Exercise:
Your copy should match the records exactly, except that it contains no pictures.

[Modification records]

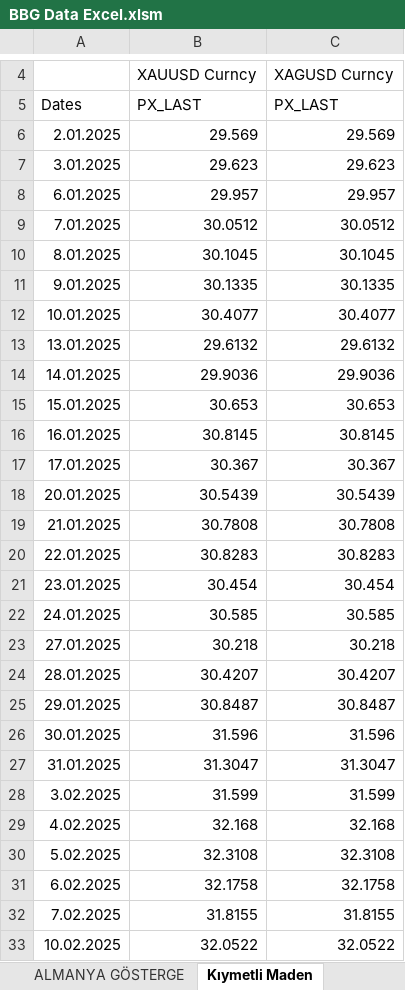
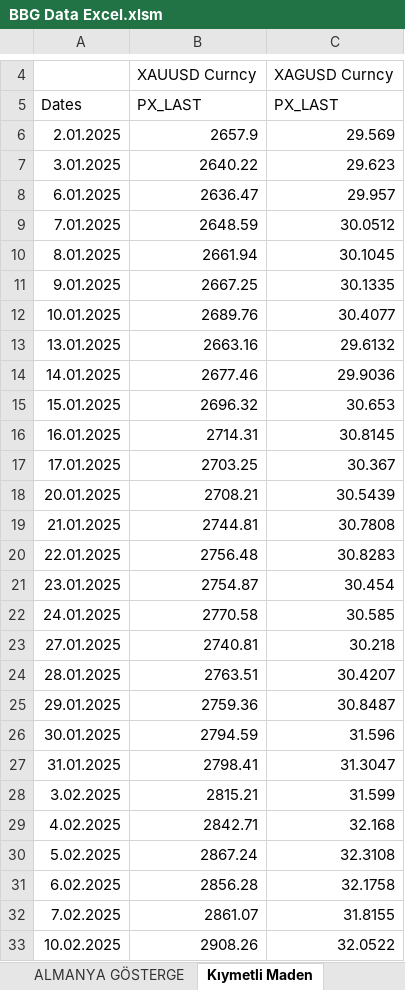
Before and after one commit to ALCO-Dashboard/piyasa-verisi, an Excel workbook: bloomberg/BBG Data Excel.xlsm, sheet Kıymetli Maden, drawn as a sheet; only a part is shown, gaps mark what is left out; values as stored, in another font and other column widths than the file's, no borders; the diff covers the shown part only; the diff names each change by its address in the sheet, - before the commit and + after, or states it on an @@ line.

Commit message:
Add files via upload

```diff
--- a/bloomberg/BBG Data Excel.xlsm (sheet Kıymetli Maden)
+++ b/bloomberg/BBG Data Excel.xlsm (sheet Kıymetli Maden)
-B6: 29.569
+B6: 2657.9
-B7: 29.623
+B7: 2640.22
-B8: 29.957
+B8: 2636.47
-B9: 30.0512
+B9: 2648.59
-B10: 30.1045
+B10: 2661.94
-B11: 30.1335
+B11: 2667.25
-B12: 30.4077
+B12: 2689.76
-B13: 29.6132
+B13: 2663.16
-B14: 29.9036
+B14: 2677.46
-B15: 30.653
+B15: 2696.32
-B16: 30.8145
+B16: 2714.31
-B17: 30.367
+B17: 2703.25
-B18: 30.5439
+B18: 2708.21
-B19: 30.7808
+B19: 2744.81
-B20: 30.8283
+B20: 2756.48
-B21: 30.454
+B21: 2754.87
-B22: 30.585
+B22: 2770.58
-B23: 30.218
+B23: 2740.81
-B24: 30.4207
+B24: 2763.51
-B25: 30.8487
+B25: 2759.36
-B26: 31.596
+B26: 2794.59
-B27: 31.3047
+B27: 2798.41
-B28: 31.599
+B28: 2815.21
-B29: 32.168
+B29: 2842.71
-B30: 32.3108
+B30: 2867.24
-B31: 32.1758
+B31: 2856.28
-B32: 31.8155
+B32: 2861.07
-B33: 32.0522
+B33: 2908.26
```
Also changed, not shown: 435 edited cells elsewhere in this sheet, sheet BIST VIOP.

Finished task:
Before and after one commit to ALCO-Dashboard/piyasa-verisi, an Excel workbook: bloomberg/BBG Data Excel.xlsm, sheet Kıymetli Maden, drawn as a sheet; only a part is shown, gaps mark what is left out; values as stored, in another font and other column widths than the file's, no borders; the diff covers the shown part only; the diff names each change by its address in the sheet, - before the commit and + after, or states it on an @@ line.

Commit message:
Add files via upload

```diff
--- a/bloomberg/BBG Data Excel.xlsm (sheet Kıymetli Maden)
+++ b/bloomberg/BBG Data Excel.xlsm (sheet Kıymetli Maden)
-B6: 29.569
+B6: 2657.9
-B7: 29.623
+B7: 2640.22
-B8: 29.957
+B8: 2636.47
-B9: 30.0512
+B9: 2648.59
-B10: 30.1045
+B10: 2661.94
-B11: 30.1335
+B11: 2667.25
-B12: 30.4077
+B12: 2689.76
-B13: 29.6132
+B13: 2663.16
-B14: 29.9036
+B14: 2677.46
-B15: 30.653
+B15: 2696.32
-B16: 30.8145
+B16: 2714.31
-B17: 30.367
+B17: 2703.25
-B18: 30.5439
+B18: 2708.21
-B19: 30.7808
+B19: 2744.81
-B20: 30.8283
+B20: 2756.48
-B21: 30.454
+B21: 2754.87
-B22: 30.585
+B22: 2770.58
-B23: 30.218
+B23: 2740.81
-B24: 30.4207
+B24: 2763.51
-B25: 30.8487
+B25: 2759.36
-B26: 31.596
+B26: 2794.59
-B27: 31.3047
+B27: 2798.41
-B28: 31.599
+B28: 2815.21
-B29: 32.168
+B29: 2842.71
-B30: 32.3108
+B30: 2867.24
-B31: 32.1758
+B31: 2856.28
-B32: 31.8155
+B32: 2861.07
-B33: 32.0522
+B33: 2908.26
```
Also changed, not shown: 435 edited cells elsewhere in this sheet, sheet BIST VIOP.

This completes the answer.